We cannot separate the letter of the law from the spirit of grace. Legalists vocalize God’s wrath, judgment, and condemnation, but avoid mentioning love, grace, and forgiveness.
Apologist Ravi Zacharias reminds us, “Conviction that is not under-girded by love makes the possessor of that conviction obnoxious, and the dogma possessed becomes repulsive.”
In Matthew 5:21-22, Jesus said, “You have heard that it was said to those of old, ‘You shall not murder, and whoever murders will be in danger of the judgment.’ But I say to you that whoever is angry with his brother without a cause shall be in danger of the judgment.”
He went straight to the issue and condemned the critical, judgmental heart.
Today we might judge others in regard to women wearing head coverings, homeschooling, alcohol, sabbaths, festivals, entertainment, make-up, certain translations of the Bible, and so on.
For example, a legalist might say that salvation is dependant on such things as keeping the Sabbath or celebrating the Jewish festivals. Is it wise to take a day of rest and honor God? Can people still celebrate the festivals and benefit from their observance? Absolutely, but they are not tied to salvation.
The New Testament encourages the observation of the Lord’s Supper and then tells us not to let others judge us in connection with the festivals or sabbaths, or for us to judge them (cf. Colossians 2:16). The underlying attitude of legalism is arrogance … hyper-spiritual.
Legalism also says, “Unless you belong to ‘our’ church and are baptised here, we can’t assure you of salvation.”
Is church membership wise and baptism important? Absolutely, but salvation is not contingent upon them.
We are in err any time we add something to Christ’s finished work on the cross. Actions should stem from a heart of love and grace (“the spirit of the law”) and not as a legalistic expression that can lead to bondage (“the letter of the law”).
Most of Galatians was written because early believers added rules to grace, “You foolish Galatians! Who has bewitched you? Before your very eyes Jesus Christ was clearly portrayed as crucified. I would like to learn just one thing from you: Did you receive the Spirit by the works of the law, or by believing what you heard? Are you so foolish? After beginning by means of the Spirit, are you now trying to finish by means of the flesh?” (3:1-3).
As another illustration, some will even dismiss this article because I did not use their “version of the Bible” when quoting scripture.

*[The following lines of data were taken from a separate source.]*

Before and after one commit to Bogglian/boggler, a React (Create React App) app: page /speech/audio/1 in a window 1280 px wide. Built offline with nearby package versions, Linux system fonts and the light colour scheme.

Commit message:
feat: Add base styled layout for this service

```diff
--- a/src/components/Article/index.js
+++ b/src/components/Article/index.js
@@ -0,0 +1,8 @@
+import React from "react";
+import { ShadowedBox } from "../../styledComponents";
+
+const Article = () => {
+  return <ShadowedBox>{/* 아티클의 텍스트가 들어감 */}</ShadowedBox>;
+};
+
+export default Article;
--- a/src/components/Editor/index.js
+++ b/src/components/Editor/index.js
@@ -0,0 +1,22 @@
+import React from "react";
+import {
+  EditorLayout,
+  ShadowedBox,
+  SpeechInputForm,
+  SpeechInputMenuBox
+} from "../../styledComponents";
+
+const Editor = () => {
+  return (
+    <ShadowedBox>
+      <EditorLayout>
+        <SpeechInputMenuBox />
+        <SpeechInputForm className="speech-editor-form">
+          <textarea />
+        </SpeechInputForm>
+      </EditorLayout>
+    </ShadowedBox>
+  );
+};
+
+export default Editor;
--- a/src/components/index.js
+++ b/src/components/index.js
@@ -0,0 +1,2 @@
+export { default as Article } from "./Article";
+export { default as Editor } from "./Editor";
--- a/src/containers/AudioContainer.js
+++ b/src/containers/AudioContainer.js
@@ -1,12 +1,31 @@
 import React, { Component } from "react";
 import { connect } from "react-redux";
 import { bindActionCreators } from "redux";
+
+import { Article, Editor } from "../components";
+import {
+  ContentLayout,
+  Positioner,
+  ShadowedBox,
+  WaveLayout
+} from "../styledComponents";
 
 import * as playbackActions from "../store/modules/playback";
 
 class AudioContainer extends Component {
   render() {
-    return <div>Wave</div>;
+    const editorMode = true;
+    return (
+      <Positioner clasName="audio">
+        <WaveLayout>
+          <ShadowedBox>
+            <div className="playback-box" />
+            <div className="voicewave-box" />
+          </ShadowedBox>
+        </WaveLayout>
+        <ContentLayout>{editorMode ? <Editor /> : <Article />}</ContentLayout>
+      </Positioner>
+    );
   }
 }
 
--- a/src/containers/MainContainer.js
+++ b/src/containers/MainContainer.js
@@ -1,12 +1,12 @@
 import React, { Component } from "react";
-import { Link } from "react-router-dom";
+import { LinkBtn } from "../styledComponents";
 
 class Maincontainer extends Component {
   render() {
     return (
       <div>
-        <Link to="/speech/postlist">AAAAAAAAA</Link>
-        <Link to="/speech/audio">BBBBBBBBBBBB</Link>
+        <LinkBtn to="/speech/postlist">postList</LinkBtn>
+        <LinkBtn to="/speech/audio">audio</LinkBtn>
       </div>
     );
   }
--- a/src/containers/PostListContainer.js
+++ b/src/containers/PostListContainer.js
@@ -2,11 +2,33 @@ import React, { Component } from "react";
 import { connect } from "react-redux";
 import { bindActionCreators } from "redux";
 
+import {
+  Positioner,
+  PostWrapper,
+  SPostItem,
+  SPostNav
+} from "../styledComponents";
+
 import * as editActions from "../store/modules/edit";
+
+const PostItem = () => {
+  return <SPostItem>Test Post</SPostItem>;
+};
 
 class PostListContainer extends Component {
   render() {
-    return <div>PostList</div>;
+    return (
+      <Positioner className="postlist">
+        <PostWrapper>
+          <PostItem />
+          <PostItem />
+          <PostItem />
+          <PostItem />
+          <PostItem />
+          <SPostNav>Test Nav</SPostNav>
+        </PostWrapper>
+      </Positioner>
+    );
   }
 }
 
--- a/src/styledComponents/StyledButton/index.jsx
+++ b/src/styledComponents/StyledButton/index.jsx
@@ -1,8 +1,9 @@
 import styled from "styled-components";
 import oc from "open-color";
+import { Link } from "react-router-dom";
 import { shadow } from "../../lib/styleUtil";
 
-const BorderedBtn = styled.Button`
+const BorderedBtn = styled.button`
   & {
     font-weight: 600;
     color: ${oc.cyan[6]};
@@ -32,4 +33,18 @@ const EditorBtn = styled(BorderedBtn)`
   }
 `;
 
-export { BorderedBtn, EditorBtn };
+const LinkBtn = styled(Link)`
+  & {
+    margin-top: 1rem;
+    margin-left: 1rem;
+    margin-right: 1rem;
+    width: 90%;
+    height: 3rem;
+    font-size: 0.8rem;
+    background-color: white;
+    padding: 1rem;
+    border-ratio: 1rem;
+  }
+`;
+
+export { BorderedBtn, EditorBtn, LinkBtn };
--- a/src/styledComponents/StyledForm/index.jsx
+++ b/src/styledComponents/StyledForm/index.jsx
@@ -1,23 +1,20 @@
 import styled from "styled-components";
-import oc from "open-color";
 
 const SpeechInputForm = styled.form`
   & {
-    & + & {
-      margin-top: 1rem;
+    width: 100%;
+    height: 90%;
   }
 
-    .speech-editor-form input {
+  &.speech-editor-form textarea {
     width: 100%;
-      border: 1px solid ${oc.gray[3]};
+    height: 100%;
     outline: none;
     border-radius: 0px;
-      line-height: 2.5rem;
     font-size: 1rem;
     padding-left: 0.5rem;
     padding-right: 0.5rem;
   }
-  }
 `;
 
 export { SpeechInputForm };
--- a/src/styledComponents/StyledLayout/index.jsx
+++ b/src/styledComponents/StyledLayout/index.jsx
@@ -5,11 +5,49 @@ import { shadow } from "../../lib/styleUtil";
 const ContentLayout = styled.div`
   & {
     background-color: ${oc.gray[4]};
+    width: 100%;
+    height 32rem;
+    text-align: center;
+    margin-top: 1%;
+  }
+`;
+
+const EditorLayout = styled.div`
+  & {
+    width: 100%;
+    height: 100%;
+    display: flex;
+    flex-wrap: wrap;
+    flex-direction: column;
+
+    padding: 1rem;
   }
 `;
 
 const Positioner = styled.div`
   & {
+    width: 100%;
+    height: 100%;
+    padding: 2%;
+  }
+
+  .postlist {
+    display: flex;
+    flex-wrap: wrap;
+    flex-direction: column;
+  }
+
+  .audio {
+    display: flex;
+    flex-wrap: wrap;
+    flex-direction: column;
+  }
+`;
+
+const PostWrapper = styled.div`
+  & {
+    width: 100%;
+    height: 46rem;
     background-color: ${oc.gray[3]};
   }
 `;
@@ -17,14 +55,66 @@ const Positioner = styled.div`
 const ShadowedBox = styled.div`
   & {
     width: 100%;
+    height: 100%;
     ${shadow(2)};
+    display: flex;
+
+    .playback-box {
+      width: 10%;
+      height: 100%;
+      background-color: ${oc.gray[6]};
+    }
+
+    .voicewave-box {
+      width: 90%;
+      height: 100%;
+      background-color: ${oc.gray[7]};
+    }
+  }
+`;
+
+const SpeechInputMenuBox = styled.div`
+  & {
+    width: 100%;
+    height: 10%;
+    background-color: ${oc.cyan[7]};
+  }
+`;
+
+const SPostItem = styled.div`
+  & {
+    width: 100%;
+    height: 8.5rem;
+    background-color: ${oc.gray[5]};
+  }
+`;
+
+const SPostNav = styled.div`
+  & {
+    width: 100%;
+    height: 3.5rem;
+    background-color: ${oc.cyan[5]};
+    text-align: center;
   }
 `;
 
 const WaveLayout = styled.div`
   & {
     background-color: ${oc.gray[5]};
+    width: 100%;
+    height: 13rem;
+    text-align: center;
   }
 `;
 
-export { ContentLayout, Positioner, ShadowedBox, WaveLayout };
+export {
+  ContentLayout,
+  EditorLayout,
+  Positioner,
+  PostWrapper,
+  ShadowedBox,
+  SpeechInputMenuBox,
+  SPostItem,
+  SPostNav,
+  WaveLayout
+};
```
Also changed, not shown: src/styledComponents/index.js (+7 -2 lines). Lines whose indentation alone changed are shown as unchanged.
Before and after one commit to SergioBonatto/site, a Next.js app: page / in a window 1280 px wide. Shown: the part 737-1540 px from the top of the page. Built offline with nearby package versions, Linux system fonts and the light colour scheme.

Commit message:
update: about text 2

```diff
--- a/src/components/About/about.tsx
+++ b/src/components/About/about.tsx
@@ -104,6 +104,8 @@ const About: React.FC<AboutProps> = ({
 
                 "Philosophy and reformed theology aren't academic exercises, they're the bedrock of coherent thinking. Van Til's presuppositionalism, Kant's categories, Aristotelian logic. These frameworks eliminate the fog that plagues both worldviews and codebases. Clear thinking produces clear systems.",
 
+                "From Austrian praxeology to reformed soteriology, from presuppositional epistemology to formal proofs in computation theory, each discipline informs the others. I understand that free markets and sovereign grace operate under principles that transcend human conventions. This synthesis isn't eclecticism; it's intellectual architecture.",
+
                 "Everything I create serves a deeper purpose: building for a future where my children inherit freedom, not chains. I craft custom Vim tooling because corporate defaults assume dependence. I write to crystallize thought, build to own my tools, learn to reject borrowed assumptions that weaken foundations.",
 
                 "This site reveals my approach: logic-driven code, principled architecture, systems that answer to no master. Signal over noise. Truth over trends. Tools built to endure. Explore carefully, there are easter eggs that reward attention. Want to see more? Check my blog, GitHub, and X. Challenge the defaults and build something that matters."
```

This can also be a subtle form of legalism.
Don’t get me wrong, I have devoted my life to the truth … I take bible translation very seriously. I often differentiate between formal (word for word) and dynamic (thought for thought) translations when speaking, and I have enjoyed studying the differences between the Codex Sinaiticus and Codex Vaticanus (e.g., where the oldest manuscripts originated). There are many reliable translations, and some we should avoid, but let’s not throw the baby out with the bathwater.
Take entertainment as another example. Legalism says, “You can never go to the movies or own a television.” But wisdom says, “The choices of entertainment that build me, and my family, morally and spiritually are very minimal; therefore, it’s wise to avoid what we can.”
Jesus was clear in saying that we should remove things from our lives that draw us away from God. For this reason, I speak out against ungodly entertainment often: it is seducing legions of Christians away from God and into carnality. But this stance isn’t legalism; it’s wisdom.
Are you overbearing and legalistic, or are you an “anything goes under grace” liberal Christian? In any case, in order to walk in love and holiness and grace and purity, you may need to repent of destructive attitudes. We’ve all been guilty of either extreme; myself included. Repentance releases the shackles of bondage from either extreme.
Most of the religious leaders of Jesus’ day were not saved (they trusted in their righteousness). We can only assume that the same problem exists today. As stated last week, life often ends before we are ready. Are you ready? You don’t want to live with a question mark here. The letter (obedience without relationship) kills, but the Spirit (full obedience to Christ) gives life.